Change detection outputs —
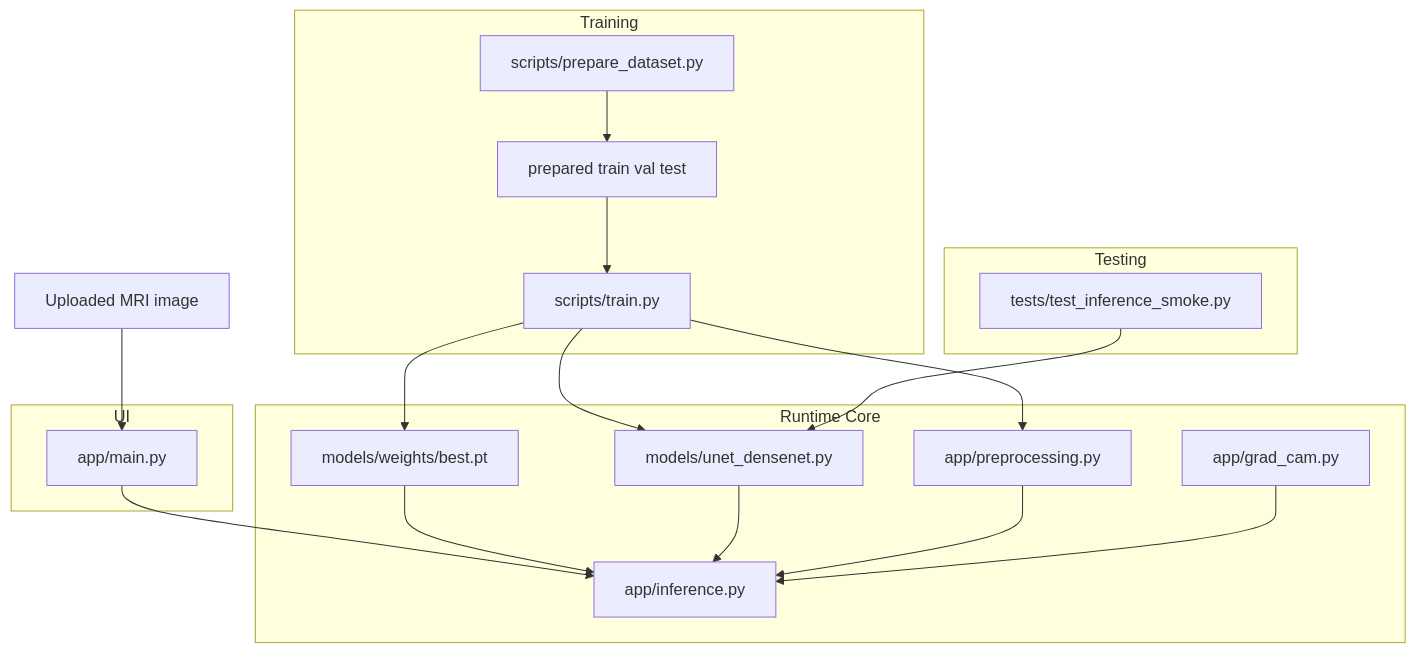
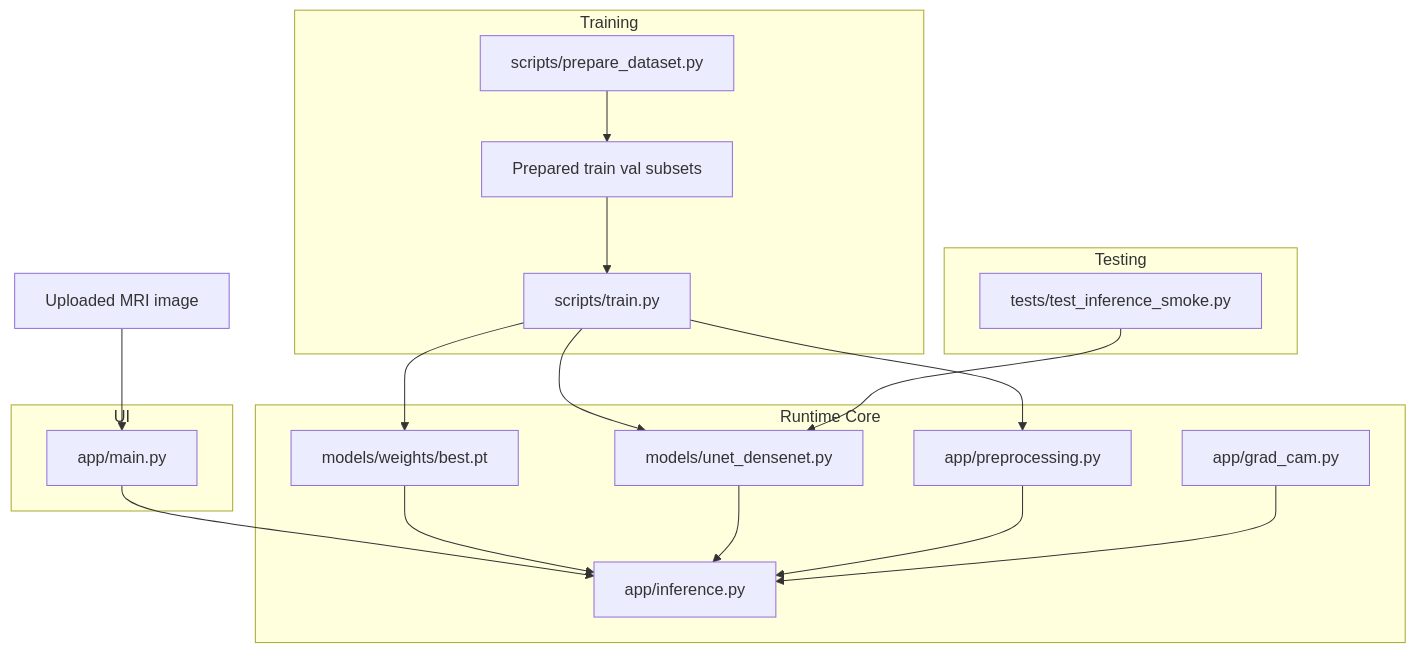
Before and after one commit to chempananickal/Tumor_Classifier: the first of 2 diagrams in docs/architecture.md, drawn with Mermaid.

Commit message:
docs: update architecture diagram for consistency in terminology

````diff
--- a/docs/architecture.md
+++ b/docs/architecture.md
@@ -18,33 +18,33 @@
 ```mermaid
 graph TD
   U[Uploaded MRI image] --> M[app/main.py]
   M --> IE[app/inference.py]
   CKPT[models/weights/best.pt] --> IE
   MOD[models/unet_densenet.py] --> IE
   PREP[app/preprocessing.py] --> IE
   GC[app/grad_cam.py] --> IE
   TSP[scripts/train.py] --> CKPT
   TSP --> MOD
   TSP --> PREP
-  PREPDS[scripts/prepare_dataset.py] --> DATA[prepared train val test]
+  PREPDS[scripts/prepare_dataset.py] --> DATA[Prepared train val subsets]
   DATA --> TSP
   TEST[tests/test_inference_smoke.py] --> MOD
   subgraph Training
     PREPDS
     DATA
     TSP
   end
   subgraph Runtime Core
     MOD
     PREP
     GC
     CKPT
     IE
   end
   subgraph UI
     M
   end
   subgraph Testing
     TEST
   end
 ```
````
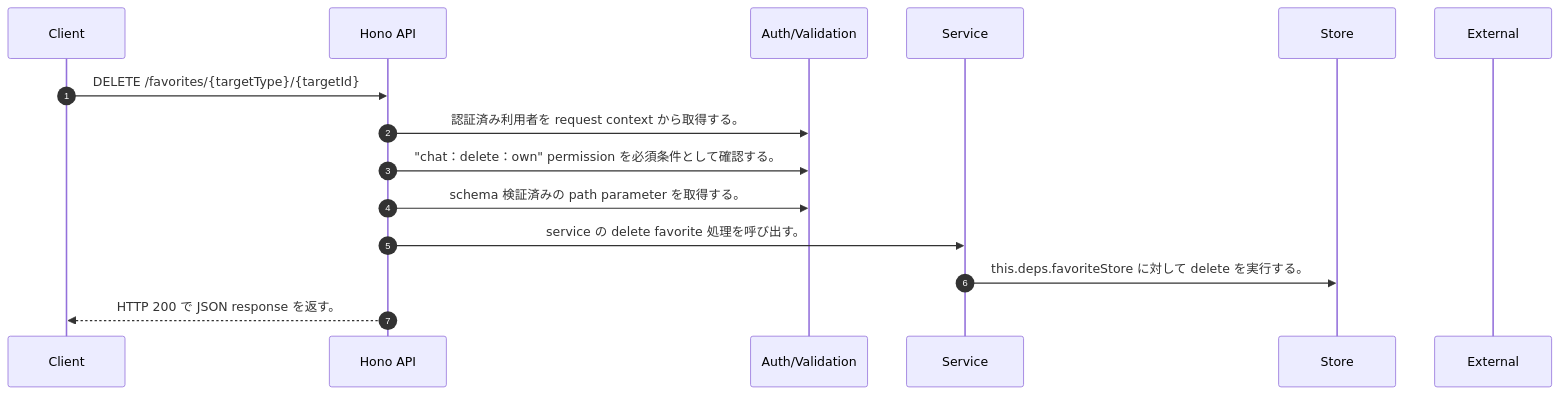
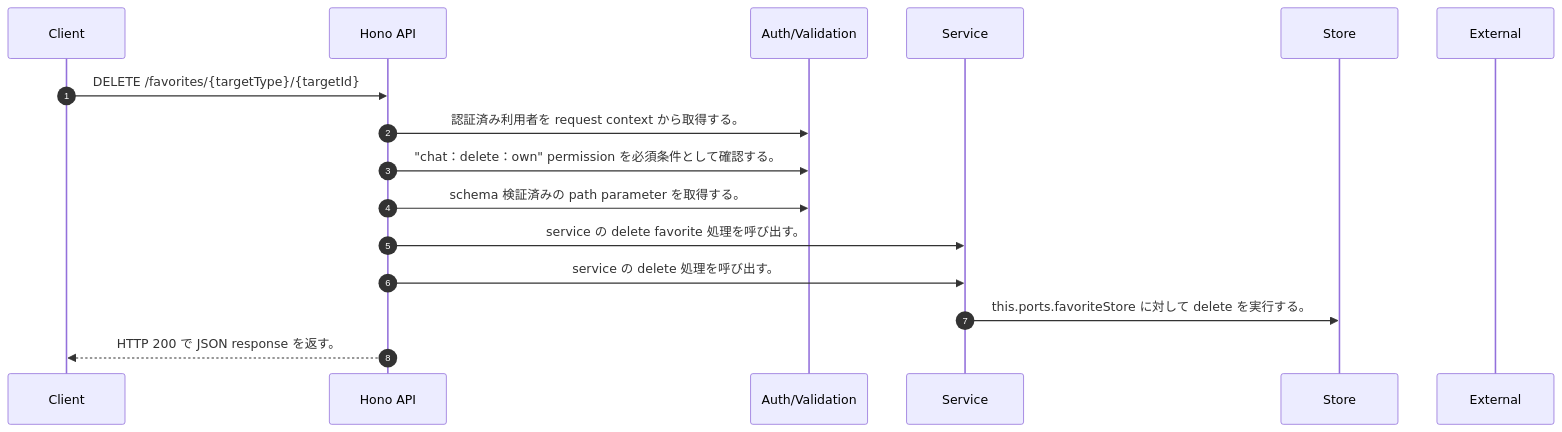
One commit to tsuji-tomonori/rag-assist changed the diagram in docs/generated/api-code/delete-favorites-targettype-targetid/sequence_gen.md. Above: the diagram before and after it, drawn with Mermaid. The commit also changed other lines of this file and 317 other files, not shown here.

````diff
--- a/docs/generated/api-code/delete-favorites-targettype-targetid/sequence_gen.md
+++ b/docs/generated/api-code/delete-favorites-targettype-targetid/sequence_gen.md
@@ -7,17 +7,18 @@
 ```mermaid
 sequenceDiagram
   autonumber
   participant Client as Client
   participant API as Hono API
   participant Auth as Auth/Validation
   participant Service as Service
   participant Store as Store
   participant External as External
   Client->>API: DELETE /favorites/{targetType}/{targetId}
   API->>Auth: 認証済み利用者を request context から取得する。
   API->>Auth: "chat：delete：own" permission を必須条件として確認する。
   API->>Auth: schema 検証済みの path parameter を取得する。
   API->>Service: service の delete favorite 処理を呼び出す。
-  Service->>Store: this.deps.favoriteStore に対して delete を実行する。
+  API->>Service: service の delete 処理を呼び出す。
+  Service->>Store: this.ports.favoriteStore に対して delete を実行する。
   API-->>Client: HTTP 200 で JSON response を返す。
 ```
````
---
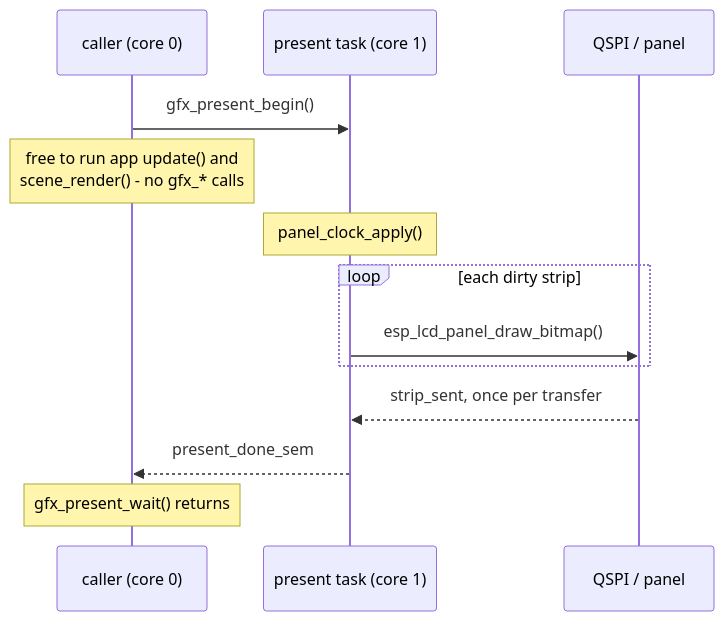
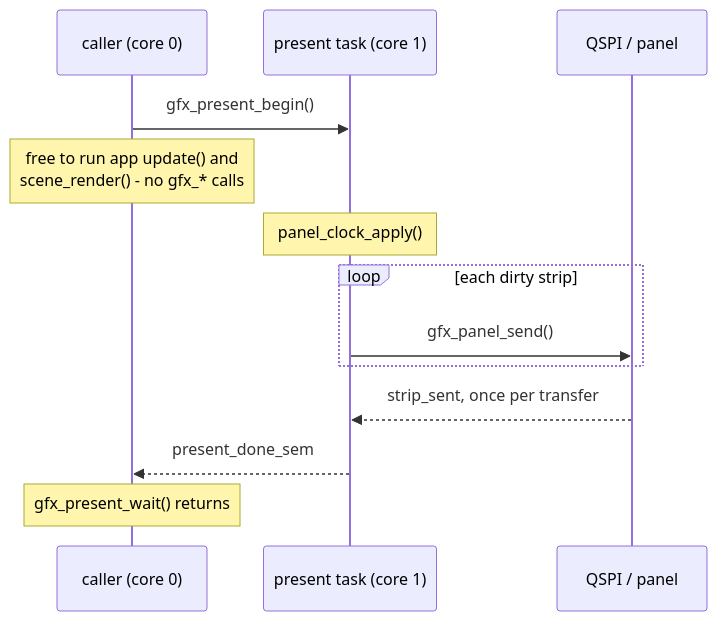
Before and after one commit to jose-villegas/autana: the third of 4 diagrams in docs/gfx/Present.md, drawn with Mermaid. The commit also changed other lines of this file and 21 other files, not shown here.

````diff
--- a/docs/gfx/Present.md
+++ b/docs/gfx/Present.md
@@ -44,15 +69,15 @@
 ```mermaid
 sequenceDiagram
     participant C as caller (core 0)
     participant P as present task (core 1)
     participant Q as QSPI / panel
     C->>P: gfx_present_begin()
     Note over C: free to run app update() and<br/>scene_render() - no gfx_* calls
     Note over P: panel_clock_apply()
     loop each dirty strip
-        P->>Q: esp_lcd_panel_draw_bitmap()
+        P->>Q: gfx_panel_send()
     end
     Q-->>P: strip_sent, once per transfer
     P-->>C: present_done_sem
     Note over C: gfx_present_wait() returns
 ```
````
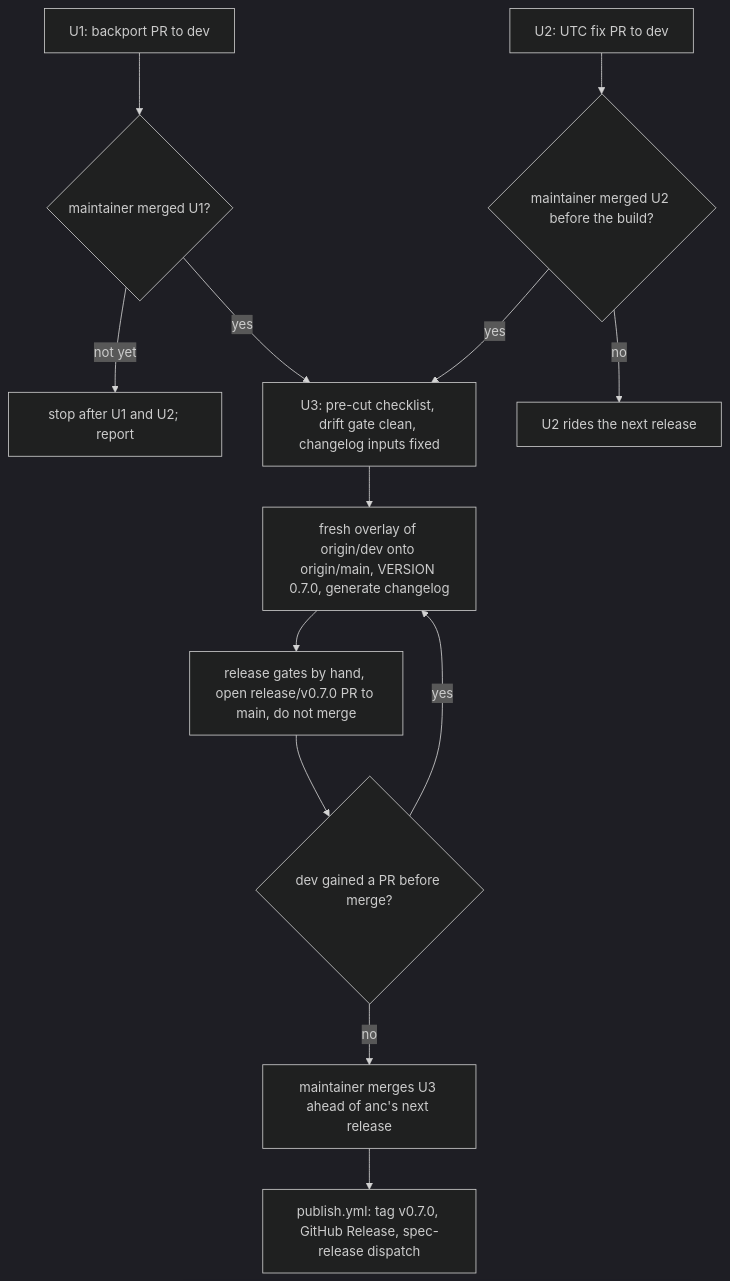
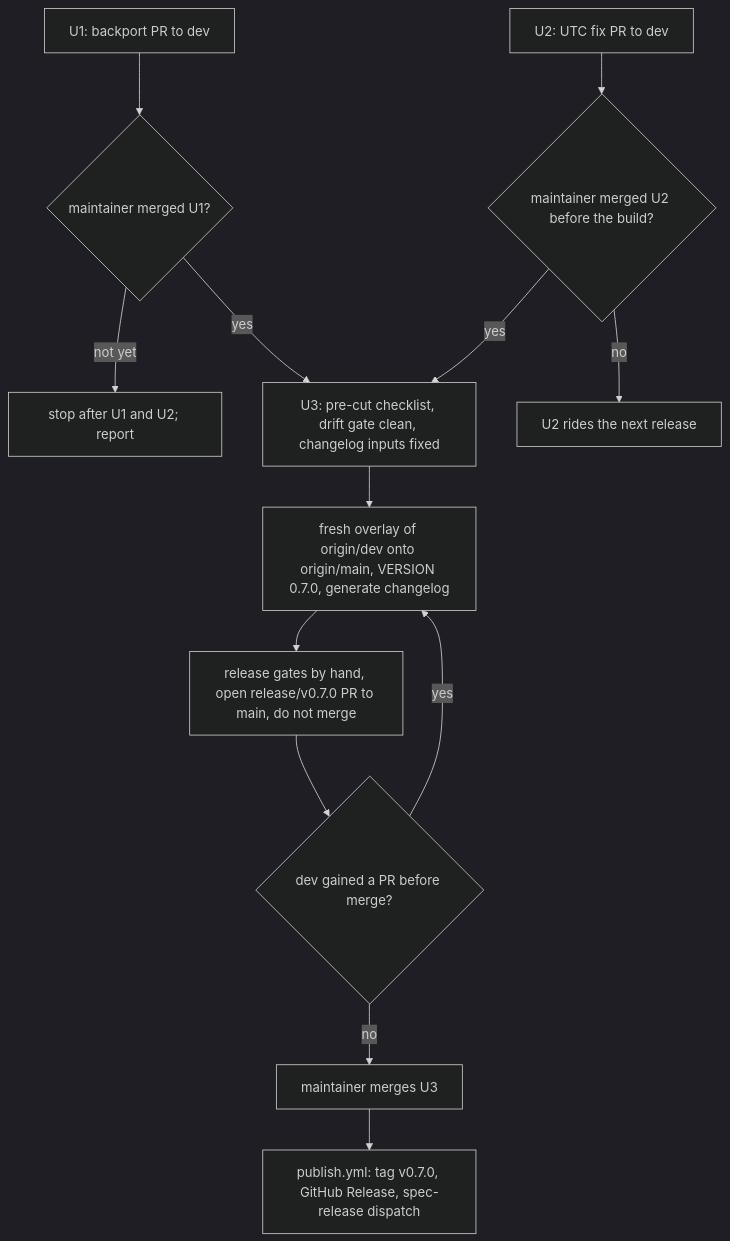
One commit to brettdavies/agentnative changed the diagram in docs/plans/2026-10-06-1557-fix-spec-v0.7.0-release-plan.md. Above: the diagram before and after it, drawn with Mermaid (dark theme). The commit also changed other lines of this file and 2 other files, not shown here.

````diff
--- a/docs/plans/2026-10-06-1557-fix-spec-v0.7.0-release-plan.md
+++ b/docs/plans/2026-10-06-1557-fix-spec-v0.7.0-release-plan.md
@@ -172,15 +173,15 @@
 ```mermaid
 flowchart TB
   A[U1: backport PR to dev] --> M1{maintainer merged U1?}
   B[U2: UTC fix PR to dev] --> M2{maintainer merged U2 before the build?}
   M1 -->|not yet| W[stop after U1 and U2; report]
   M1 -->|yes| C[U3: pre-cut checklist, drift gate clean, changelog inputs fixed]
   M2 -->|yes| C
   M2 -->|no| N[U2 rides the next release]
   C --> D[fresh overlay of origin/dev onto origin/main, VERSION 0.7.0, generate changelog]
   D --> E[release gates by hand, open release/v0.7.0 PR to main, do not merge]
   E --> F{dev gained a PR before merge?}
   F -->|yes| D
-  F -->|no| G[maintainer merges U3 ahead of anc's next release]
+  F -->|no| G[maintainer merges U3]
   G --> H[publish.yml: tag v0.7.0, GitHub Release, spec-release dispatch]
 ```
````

Brief —
Filter the records for the string "participant" and copy every line that holds it.

Output —
   participant Client as Client
   participant API as Hono API
   participant Auth as Auth/Validation
   participant Service as Service
   participant Store as Store
   participant External as External
     participant C as caller (core 0)
     participant P as present task (core 1)
     participant Q as QSPI / panel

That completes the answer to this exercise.